Go on line and try to find a satisfactory definition of music. I dare you. Or for a more interesting challenge, ask five musicians what music is; I guarantee you’ll get at least twelve answers.
My favorite definition of music is: Time defined by sound. It’s short. To the point. Non-judgmental. Almost zen-like. There is no reference to genres, no deference to taste. It doesn’t even posit the need for voice or for musical instruments.
When I talked with Janice Misurell-Mitchell about her composition “Aurisons,” commissioned by CCO for the January 25, 2020, concert, I did not ask for her definition of music. Nor did I ask her to define her music. But as she explained her approach to creating “Aurisons,” I gradually gained an understanding of what music means to her.
For Janice, music is all around us. We are bathed in sound—all the time, everywhere. But most of it goes in one ear and out the other, unnoted, unmeasured, unexperienced. In fact, as we go about our daily activities, far from listening to all the sounds around us, we spend much of our time trying to drown them out. Ironically, it’s often music that we use to muffle the natural music around us. Sitting behind the wheel, we turn on a favorite music station. Walking to school, in go the ear buds with our personal playlist.
Janice believes that “no matter how painful, how confusing, it is important to listen to the sounds around us,” and she writes music that jolts us out of the bubble we create around ourselves. She challenges us to pull the ear buds out—think, react, absorb the different types of sound.
“Aurisons” will be played on traditional orchestral instruments, with an underlying theme that is reprised by the various parts of the orchestra.

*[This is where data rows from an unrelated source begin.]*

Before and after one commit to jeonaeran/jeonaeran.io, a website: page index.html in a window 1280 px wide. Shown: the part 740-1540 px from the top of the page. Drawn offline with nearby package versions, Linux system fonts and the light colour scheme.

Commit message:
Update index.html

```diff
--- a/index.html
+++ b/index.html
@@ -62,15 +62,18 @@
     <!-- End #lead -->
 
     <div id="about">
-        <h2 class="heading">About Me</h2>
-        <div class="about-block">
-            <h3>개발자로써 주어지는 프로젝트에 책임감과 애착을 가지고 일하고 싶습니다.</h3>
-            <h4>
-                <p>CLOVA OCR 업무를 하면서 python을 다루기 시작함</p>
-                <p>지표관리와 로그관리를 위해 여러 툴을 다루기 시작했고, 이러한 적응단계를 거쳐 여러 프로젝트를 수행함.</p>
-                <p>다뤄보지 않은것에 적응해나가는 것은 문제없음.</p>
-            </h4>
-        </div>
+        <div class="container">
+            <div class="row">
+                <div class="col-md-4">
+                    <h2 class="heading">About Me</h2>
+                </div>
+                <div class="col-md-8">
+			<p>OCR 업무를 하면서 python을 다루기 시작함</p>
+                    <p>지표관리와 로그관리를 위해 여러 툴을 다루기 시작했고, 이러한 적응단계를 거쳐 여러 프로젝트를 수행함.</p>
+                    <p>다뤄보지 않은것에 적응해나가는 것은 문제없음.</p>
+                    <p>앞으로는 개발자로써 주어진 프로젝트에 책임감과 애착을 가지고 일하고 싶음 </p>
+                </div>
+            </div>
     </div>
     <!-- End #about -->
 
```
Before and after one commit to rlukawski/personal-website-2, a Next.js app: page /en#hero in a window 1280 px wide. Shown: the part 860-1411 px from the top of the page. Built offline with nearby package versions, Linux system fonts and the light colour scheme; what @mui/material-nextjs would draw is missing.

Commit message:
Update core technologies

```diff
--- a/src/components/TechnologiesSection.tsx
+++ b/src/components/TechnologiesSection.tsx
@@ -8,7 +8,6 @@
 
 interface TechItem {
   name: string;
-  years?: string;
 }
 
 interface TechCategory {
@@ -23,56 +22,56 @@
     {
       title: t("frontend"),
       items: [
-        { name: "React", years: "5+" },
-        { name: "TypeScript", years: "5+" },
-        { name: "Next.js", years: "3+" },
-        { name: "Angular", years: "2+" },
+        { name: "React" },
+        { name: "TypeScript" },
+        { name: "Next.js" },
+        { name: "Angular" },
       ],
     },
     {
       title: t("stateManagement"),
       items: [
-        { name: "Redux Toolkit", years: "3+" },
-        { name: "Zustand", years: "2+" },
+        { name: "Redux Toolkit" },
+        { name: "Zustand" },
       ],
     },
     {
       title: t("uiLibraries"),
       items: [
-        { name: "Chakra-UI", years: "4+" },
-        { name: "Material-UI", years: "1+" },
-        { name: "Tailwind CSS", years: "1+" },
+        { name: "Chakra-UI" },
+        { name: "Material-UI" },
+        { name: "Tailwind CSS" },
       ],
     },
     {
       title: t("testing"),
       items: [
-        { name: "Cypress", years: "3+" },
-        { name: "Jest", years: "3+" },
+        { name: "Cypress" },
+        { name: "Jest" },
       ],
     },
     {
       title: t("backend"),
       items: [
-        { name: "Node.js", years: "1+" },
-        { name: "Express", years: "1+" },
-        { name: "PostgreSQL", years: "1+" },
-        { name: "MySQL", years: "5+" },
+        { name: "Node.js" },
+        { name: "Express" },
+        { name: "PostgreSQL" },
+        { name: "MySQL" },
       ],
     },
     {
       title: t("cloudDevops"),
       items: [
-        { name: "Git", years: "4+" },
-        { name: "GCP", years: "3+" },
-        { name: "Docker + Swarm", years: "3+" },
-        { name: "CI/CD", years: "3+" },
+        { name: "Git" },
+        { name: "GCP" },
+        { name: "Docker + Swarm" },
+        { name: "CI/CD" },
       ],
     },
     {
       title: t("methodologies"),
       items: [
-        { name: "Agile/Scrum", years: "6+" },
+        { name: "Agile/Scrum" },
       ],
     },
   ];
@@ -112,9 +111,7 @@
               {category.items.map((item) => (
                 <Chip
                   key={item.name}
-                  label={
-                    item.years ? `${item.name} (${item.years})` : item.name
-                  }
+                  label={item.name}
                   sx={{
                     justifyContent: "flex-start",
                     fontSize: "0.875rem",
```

Much the way a jazz tune progresses, each section will have its say: winds, strings, brass, percussion. But beyond the base framework that holds the piece together, the musicians will not always be given precise instructions on exactly what to play. They will be encouraged—indeed forced—to improvise, in some surprising ways. Their seemingly unnatural improvisations will mimic the unpredictability of the natural music that surrounds us.
It is a fine line that separates music from noise. In “Aurison,” Janice Misurell-Mitchell uses traditional musical instruments to show us that the noise around us becomes music when we listen.
– Dan Lory
Hear Aurison at CCO’s Jan 25 concert at Ganz Hall: MORE INFO AND TICKETS
By popular demand, once again we are offering our series called Half-Notes. Half-Notes are reflections by Dan Lory, CCO’s non-expert in residence, on each of the compositions performed in our concert.
Dan Lory calls himself a music lover who is unencumbered by knowledge of music theory. Enjoy Dan’s take on each piece that will be performed at CCO’s January 25 concert. We think these reflections will help all listeners—from music experts to the theory-unencumbered among us—enjoy the concert more fully.